Middle income Americans may not read a lot of economic studies, but they sense they’ve been left behind by a changing economy; the data just confirms it. The 117 episodes of The Brady Bunch covered a wide variety of topics, but I don’t remember Mike and Carol Brady reviewing their wealth manager’s account statements and discussing whether or not they were GIPS compliant.
Needless to say, the growth of household income and wealth on the right-tail has been a boon to the RIA industry. Mean reversion might not be as generous to asset management. Assuming mean reversion, either the middle class is going to accumulate a lot of investible assets, or the wealthiest Americans are somehow going to become less so. The current nationalist fervor may be a cause of that, or may be just a barometer.
What We’ll Be Watching
In any event, it is difficult to imagine the election of a wealthy New York real estate developer leading to middle income families enjoying a greater share of national income and household wealth, but there are other possibilities that could cause wealth and income trendlines to mean-revert:
- Declining value of financial assets – Rising inflation and rising interest rates could result in a decline in fixed income and equity valuations, compressing the value of the primary wealth assets held by upper income households. This is obviously not bullish for RIAs.

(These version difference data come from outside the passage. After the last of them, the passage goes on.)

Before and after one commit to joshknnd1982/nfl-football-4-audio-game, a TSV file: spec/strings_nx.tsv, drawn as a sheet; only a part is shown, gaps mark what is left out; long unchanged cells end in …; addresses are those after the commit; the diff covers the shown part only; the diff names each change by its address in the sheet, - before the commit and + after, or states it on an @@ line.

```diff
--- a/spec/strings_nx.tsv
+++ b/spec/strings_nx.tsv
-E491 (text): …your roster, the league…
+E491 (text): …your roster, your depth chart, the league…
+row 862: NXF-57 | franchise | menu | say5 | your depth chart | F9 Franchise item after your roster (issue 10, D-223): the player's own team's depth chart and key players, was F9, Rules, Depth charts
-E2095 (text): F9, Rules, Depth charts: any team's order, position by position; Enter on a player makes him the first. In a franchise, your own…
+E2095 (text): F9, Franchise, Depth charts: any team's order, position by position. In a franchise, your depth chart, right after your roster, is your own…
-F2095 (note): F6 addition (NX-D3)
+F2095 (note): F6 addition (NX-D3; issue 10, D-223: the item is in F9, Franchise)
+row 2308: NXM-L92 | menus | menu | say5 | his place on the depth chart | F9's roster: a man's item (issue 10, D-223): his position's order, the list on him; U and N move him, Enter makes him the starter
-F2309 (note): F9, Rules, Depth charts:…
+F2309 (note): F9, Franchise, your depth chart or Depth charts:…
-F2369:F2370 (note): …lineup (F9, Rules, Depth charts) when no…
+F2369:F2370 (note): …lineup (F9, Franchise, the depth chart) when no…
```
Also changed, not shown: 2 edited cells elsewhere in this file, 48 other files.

- Rising interest rates – In a rising rate environment, borrowers are relatively better off, because fixed cost borrowing is, over time, below market. Symmetrically, lenders (those who save money and invest in interest bearing assets) are achieving returns that are chronically below market. Obviously, upper income households tend to be lenders, and middle income households tend to be borrowers.
- Increasing value of housing – All asset values are relative, and homes make up a greater proportion of household net worth for middle income families than upper income families. If housing appreciates (outside of the major U.S. markets where it already has), then wealth redistribution will improve.
- Taxes – Unlikely in a Trump administration, but higher taxes would probably fall disproportionately on upper income households. Again, this would not be bullish for the investment management industry.
- Inflation – Inflation is more likely to help wage earners than investors in many financial assets, and thus would cause some long standing economic trends to change.
The election of Donald Trump may forestall some of these changes while accelerating others, and the advent of new investment platforms like robo-advisors may help maintain industry revenues and margins if economics improve for middle income households relative to more wealthy Americans. What is difficult to debate, however, is that the RIA space has enjoyed a tailwind from certain economic trends over the past three or four decades that may not persist.
RIA Market is Favorable, so Far
As all readers of this blog know, when the election results started coming in differently than most expected, equity futures and global markets plummeted, and then recovered and rallied. Publicly traded investment management firms have seen significant increases in valuation since Election Day, with many up between 10% and 20%, so these notes about the potential challenges of economic nationalism don’t appear to be widely held.
All in all, though, with a Trump presidency the RIA community is faced with more unknowns than knowns, and despite what the president-elect said in his campaign, governing is very different than campaigning. The market’s performance so far suggests that most investors were relieved we once again had a peaceful transfer of power, and – whatever fight is coming – at least we’re in the fight.